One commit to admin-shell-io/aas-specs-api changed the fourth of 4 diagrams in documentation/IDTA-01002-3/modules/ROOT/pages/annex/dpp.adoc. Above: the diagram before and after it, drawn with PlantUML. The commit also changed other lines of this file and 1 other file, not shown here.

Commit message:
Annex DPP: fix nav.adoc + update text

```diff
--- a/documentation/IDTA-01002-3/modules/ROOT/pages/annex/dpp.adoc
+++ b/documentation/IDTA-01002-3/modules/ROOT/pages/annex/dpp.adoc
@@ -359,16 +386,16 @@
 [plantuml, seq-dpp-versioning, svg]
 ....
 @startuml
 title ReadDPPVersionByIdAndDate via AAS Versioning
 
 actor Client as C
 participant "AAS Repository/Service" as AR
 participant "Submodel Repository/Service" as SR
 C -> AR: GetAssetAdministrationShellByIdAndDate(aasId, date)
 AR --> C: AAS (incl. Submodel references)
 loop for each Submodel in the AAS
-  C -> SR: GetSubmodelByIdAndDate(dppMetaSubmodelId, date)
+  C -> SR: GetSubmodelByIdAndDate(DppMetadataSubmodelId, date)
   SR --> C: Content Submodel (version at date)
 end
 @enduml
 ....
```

#####

§ **Work to complete**
Whenever the word "documentation" appears in a line of the listing, report that line.

§ **Answer below**
One commit to admin-shell-io/aas-specs-api changed the fourth of 4 diagrams in documentation/IDTA-01002-3/modules/ROOT/pages/annex/dpp.adoc. Above: the diagram before and after it, drawn with PlantUML. The commit also changed other lines of this file and 1 other file, not shown here.
--- a/documentation/IDTA-01002-3/modules/ROOT/pages/annex/dpp.adoc
+++ b/documentation/IDTA-01002-3/modules/ROOT/pages/annex/dpp.adoc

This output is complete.